In certain cases, immigrants may have made a mistake that made them ineligible for readmission into the United States after they have left. However, in certain scenarios, there are waivers to inadmissibility available to aliens that can get them back into the country despite their mistake. The immigration process can be difficult and take a very long time. If you have a family member who has been in the country illegally, it is highly advised you find an attorney to represent your family’s interests. Our immigration attorneys in Houston can help you navigate the immigration process. You can have our lawyers review your case and help you understand all of your legal options when you call (832) 530-4070 to schedule a free initial consultation.
Waiver Information Center
Obtaining a waiver of inadmissibility is usually done through the filing of an I-601 from the U.S. Citizenship and Immigration Services (USCIS). If you are applying for readmission after you have been deported or removed you will need to file an I-212 along with your I-601. After filing the application the USCIS and the consular office will review the application and decide whether you should be granted a waiver.
In order to be eligible to file an I-601 you must fall into one of these categories:
- Immigrant visa
- Attempting to adjust status
- K-1, K-2, K-3, K-4, or V nonimmigrant visa
- Temporary protected status
- Violence Against Women Act (VAWA) petition
- T nonimmigrant visa status holder filing for adjustment
- Nicaraguan Adjustment and Central American Relief Act
- Haitian Refugee Immigrant Fairness Act
The applicant trying to obtain an inadmissibility waiver must convincingly present their case through their application as to why they should be granted a waiver. The following is a simple breakdown of scenarios where a waiver might be granted if an alien has been deemed inadmissible due to:
- Health-Related Reasons – If a person has been denied due to not having been vaccinated, a certification by a medical professional of vaccination may be enough to obtain a waiver.

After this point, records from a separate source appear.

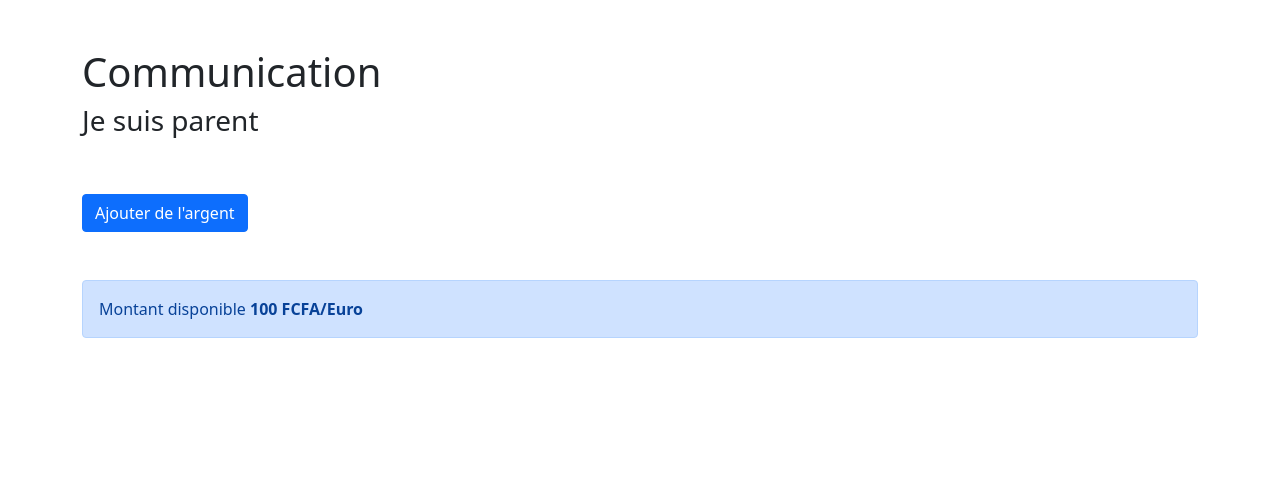
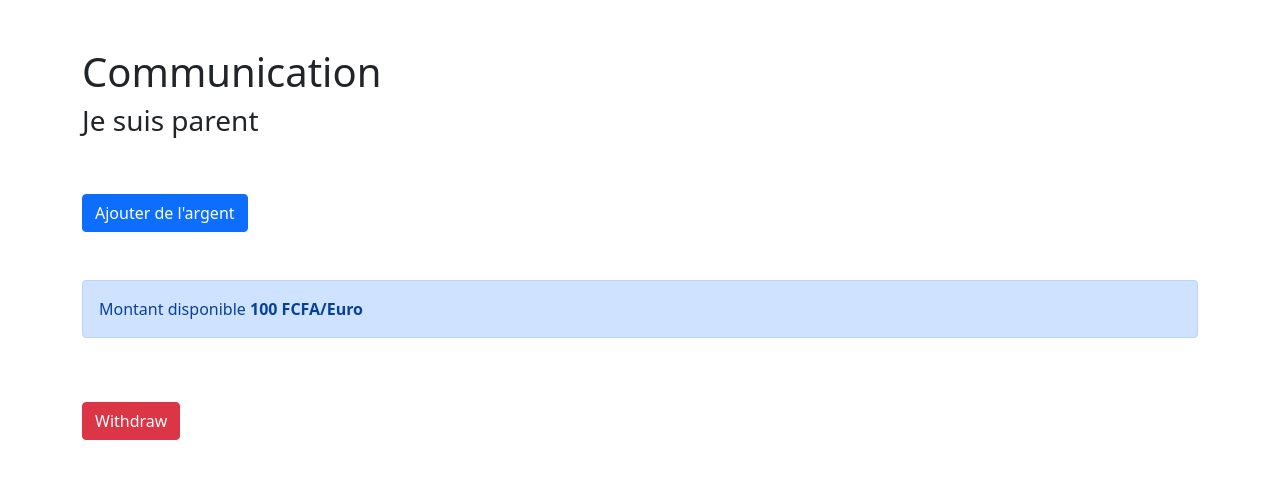
Before and after one commit to billyjov/tutoriel-angular-component-communication, an Angular app in the folder ngx-com/: page / in a window 1280 px wide. Shown: the top 478 px of the page. Built offline with nearby package versions, Linux system fonts and the light colour scheme.

Commit message:
feat: add part-18

```diff
--- a/ngx-com/src/app/child-amount/child-amount.component.html
+++ b/ngx-com/src/app/child-amount/child-amount.component.html
@@ -1,3 +1,7 @@
 <div class="alert alert-primary">
   Montant disponible <strong> {{ amount }} FCFA/Euro</strong>
 </div>
+
+<button class="btn btn-danger mt-5" (click)="withdraw()">
+  Withdraw
+</button>
--- a/ngx-com/src/app/child-amount/child-amount.component.ts
+++ b/ngx-com/src/app/child-amount/child-amount.component.ts
@@ -1,4 +1,4 @@
-import { Component, OnInit, Input, OnChanges, SimpleChanges } from '@angular/core';
+import { Component, OnInit, Input, Output, OnChanges, SimpleChanges, EventEmitter } from '@angular/core';
 
 @Component({
   selector: 'app-child-amount',
@@ -9,6 +9,9 @@ export class ChildAmountComponent implements OnInit, OnChanges {
 
   @Input()
   public amount: number = 0;
+  @Output()
+  public amountChange: EventEmitter<number> = new EventEmitter<number>();
+
   @Input()
   public isIncreased: boolean = false;
 
@@ -23,6 +26,11 @@ export class ChildAmountComponent implements OnInit, OnChanges {
     if (changes['amount'] && changes['amount'].currentValue) {
       this.sendNotification();
     }
+  }
+
+  public withdraw(): void {
+    this.amount -= 100;
+    this.amountChange.emit(this.amount);
   }
 
   // get amount(): number {
--- a/ngx-com/src/app/parent-amount/parent-amount.component.html
+++ b/ngx-com/src/app/parent-amount/parent-amount.component.html
@@ -1,5 +1,7 @@
 <h3>Je suis parent</h3>
 
-<button class="btn btn-primary mb-5 mt-5" (click)="deposit()">Ajouter de l'argent</button>
+<button class="btn btn-primary mb-5 mt-5" (click)="deposit()">Ajouter de
+  l'argent</button>
 
-<app-child-amount [amount]="amountTotal" [isIncreased]="isIncreased"></app-child-amount>
+<app-child-amount [(amount)]="amountTotal"
+  [isIncreased]="isIncreased"></app-child-amount>
```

- Unlawful Presence – If a person stayed in the country illegally for more than 180 days but less than a year then left and attempted to reenter, the alien could obtain a waiver if they show that refusal would cause extreme hardship to the U.S. citizen/lawful permanent resident spouse or the parents of the applicant.
- Misrepresentation – If a person misrepresented a material fact while attempting to obtain a visa and was denied admissibility because of it, they may be allowed a waiver if they can show that there would be an extreme hardship on the U.S. citizen/lawful permanent resident spouse or the parents of the applicant.
Application for Waiver of Grounds of Inadmissibility | USCIS – The U.S. Citizenship and Immigration Services is the body in charge of adjudicating inadmissibility. The link here will give you access to their page regarding I-601 applications. The page is very informative and breaks down the process in a simple way.
Provisional Unlawful Presence Waiver – The provisional unlawful presence waiver is an additional form of relief under the I-601 process. The unlawful presence waiver is relatively new and was designed to reunite certain inadmissible aliens with their family’s faster. Following the link will provide you with general information about the process, eligibility requirements, and application instructions.
Contact Immigration Waiver Attorneys in Harris County, TX
Do you need help with an immigration issue in Harris County? You will want to make sure that you contact The Gonzalez Law Group to see how we can help your case. Our Houston immigration lawyers help individuals throughout Harris County, Friendswood, Pearland, Seabrook, League City, Deer Park, Pasadena, La Porte, Galena Park, Baytown and many others. Call (832) 530-4070 or fill out an online contact form to have our attorneys provide a complete evaluation of your case during a free, confidential consultation.